As for having them developed while you are still there, I assume you are thinking about having them developed during your three days in Zanzibar. That might work, but what will you do if they get lost or don't get developed in time for your departure?

I never let irreplaceable photos out of my sight while travelling, and when I get home take them to a shop that does its own developing.
Heimdall is offline  
Reply With Quote
Apr 23rd, 2003, 01:48 AM
  #58
 
Join Date: Jan 2003
Posts: 9,153
Heimdall I'm the same as you - even when I get home I wont put my photos in to be processed by somewhere that sends them off to another location.

Kristy - like Heimdall I haven't experienced any problems with films going through the Xrays - I do put ALL my films in my camera bag (hand luggage) in both directions but this hand bag does go through the hand luggage xray machine.
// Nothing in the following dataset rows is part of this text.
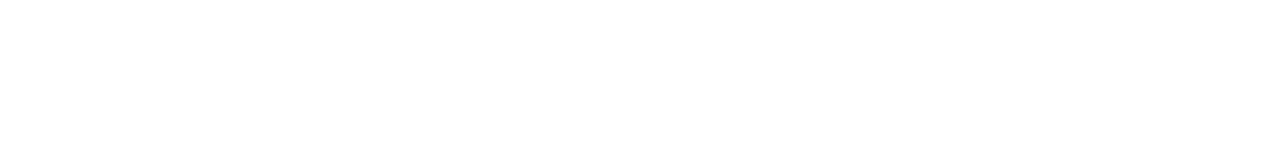
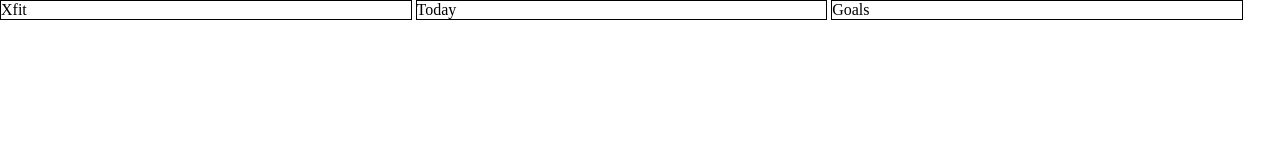
Before and after one commit to gness1804/design-challenge-fitness-site, a website: page index.html in a window 1280 px wide. Drawn offline with nearby package versions, Linux system fonts and the light colour scheme.

Commit message:
Add three basic columns

```diff
--- a/index.html
+++ b/index.html
@@ -10,6 +10,18 @@
   </head>
   <body>
 
+    <section class="column xfit">
+      Xfit
+    </section>
+
+    <section class="column today">
+      Today
+    </section>
+
+    <section class="column goals">
+      Goals
+    </section>
+
   <script src="scripts.js"></script>
   </body>
 </html>
--- a/styles.css
+++ b/styles.css
@@ -0,0 +1,5 @@
+.column {
+  border: 1px solid black;
+  display: inline-block;
+  width: 32%;
+}
```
I believe this is a less strong Xray than those sometimes used for checked luggage.

I've heard, though have no experience, that it's harder now to ask for films to be hand inspected because really an inspector can't tell by looking at a canister whether its got film or something else inside, so they might refuse.
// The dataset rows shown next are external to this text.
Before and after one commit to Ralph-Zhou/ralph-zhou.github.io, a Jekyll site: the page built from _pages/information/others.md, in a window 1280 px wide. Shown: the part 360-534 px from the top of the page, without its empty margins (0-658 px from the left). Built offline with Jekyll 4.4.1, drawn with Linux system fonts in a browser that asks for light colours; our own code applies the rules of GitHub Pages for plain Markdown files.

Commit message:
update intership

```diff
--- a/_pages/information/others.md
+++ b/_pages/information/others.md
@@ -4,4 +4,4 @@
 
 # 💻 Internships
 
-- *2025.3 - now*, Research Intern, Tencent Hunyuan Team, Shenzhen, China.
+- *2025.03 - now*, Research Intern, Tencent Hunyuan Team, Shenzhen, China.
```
Generally, if the film is not very fast (3200) then it should be fine through the hand luggage xrays.
Kavey is offline  
Reply With Quote
Apr 23rd, 2003, 05:23 AM
  #59
 
Join Date: Jan 2003
Posts: 9,153
Kirsty
I went to my local camera store this morning (in order to order some Cokin lens mounts, adaptors and filters for hub's birthday).
Their camera equipent saleman was there (he only visits once every 6 months) and when I asked about the Tamron lens you mention he happened to have one in his car so he went to get it so I could have a look.
It's sooo light! And small - about the size of my 100-300. The price this store can give me is £290 so I'm going to look around but I won't be buying it straight away anyway - so I'd be very interested in your feedback once you get it.
Kavey
Kavey is offline  
Reply With Quote
May 8th, 2003, 12:55 PM
  #60
Original Poster
 
Join Date: Feb 2003
Posts: 18
Kavey - well, I did it. I couldn't trust ordering something so expensive over the internet without first trying it on my camera. It's kind of ironic that I will book an expensive safari over the internet without ever meeting the travel agent in person, but I won't buy a much less expensive camera part over the internet.
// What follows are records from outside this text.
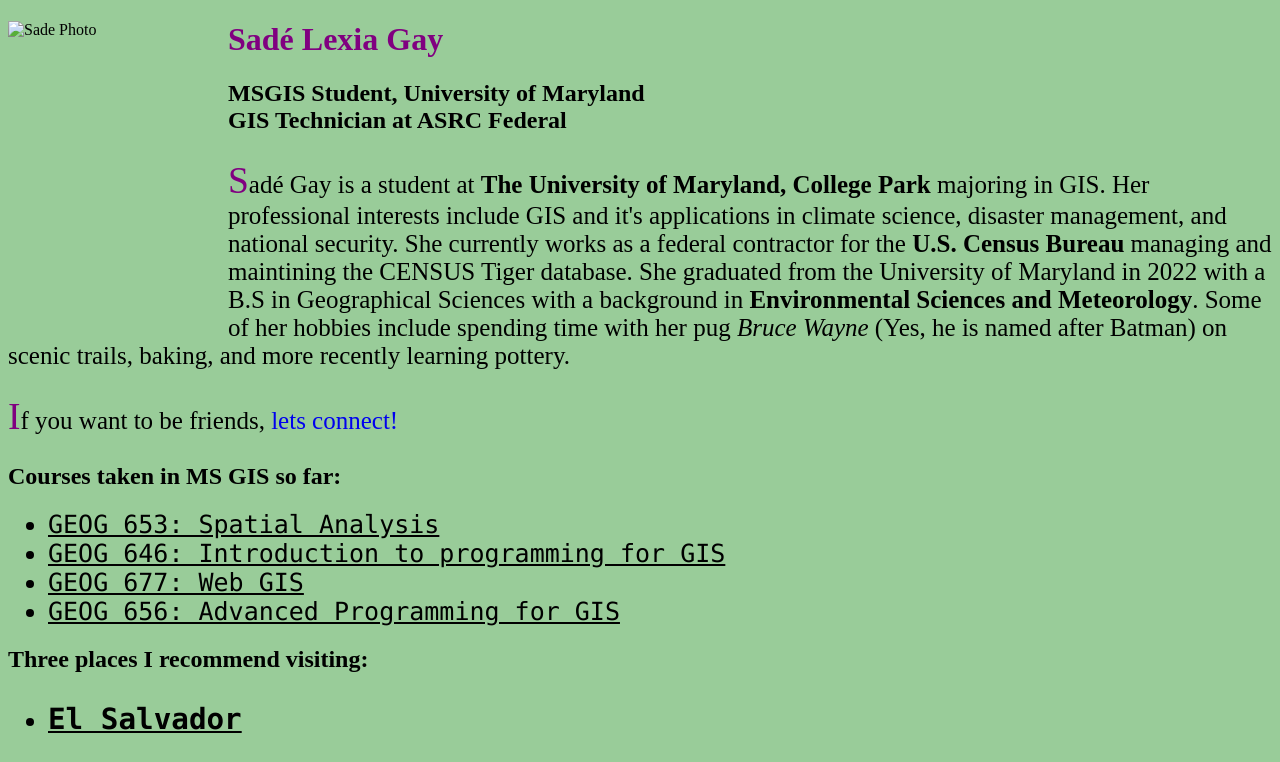
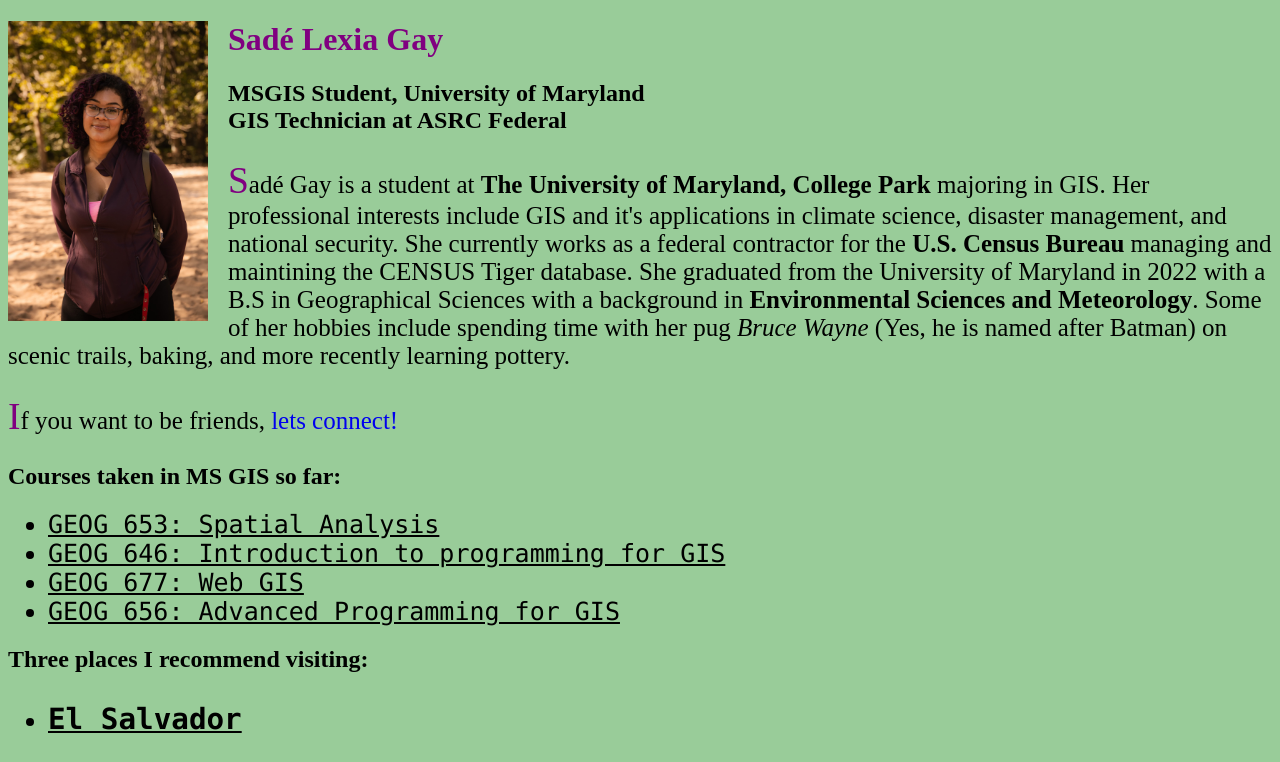
Before and after one commit to sade-lexia/GIS-Portfolio, a plain HTML site: page about.html in a window 1280 px wide. Shown: the top 762 px of the page. Drawn offline with Linux system fonts and the light colour scheme; grey boxes are pictures that could not be loaded.

Commit message:
Update about.html

```diff
--- a/about.html
+++ b/about.html
@@ -58,7 +58,7 @@ div {
 </head>
 <body>
 
- <img src="Images/Sade_Gay_Photo.jpeg" alt="Sade Photo" class="profile-image" width="200px" height="300px">
+ <img src="Sade_Gay_Photo.jpeg" alt="Sade Photo" class="profile-image" width="200px" height="300px">
  <h1 style="color: purple;">Sadé Lexia Gay</h1>
  <h2> MSGIS Student, University of Maryland<br> GIS Technician at ASRC Federal </h2>
  <p class="intro"> Sadé Gay is a student at <b>The University of Maryland, College Park</b> majoring in GIS. Her professional interests include
```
I went to a Murphy's camera shop. They were extremely helpful. I had already done my homework though, so I was a rather easy customer. I picked out the lens and tried it on my camera. AND then, I bought it. It was around $450.00 (US). Pretty expensive, but hopefully worth it. I also bought the polarizer and the protective lens. I spent a lot, but I think it's worth it. I have taken some pictures already, but I haven't had them developed yet.
The camera shop guy did recommend Fuji Superia 400 for our safari. Yay, that's what I've been experimenting with. He also recommended taking a permanent marker and using this to mark the rolls 1,2,...16 as we use them to know which roll is which. I thought this was an excellent idea. Quick, easy, and very doable.
Did you ever buy a lens?


All others. We haven't booked yet, but I check 2Africa's website daily to see if anyone else has booked during the week we want to go. No one yet, so I will continue to wait. Don't ask me what I am waiting for, I don't know. I think it's hard to see all my hard earned money leave my savings account. Silly I know, but true.

Thanks for all your help thus far. any other advice is welcome!!!
KristyRyan is offline  
Reply With Quote
 



Thread Tools
Search this Thread
Posting Rules
You may not post new threads
You may not post replies
You may not post attachments
You may not edit your posts

BB code is On
Smilies are On
[IMG] code is On
HTML code is Off
Trackbacks are Off
Pingbacks are Off
Refbacks are On



All times are GMT -8. The time now is 08:39 AM.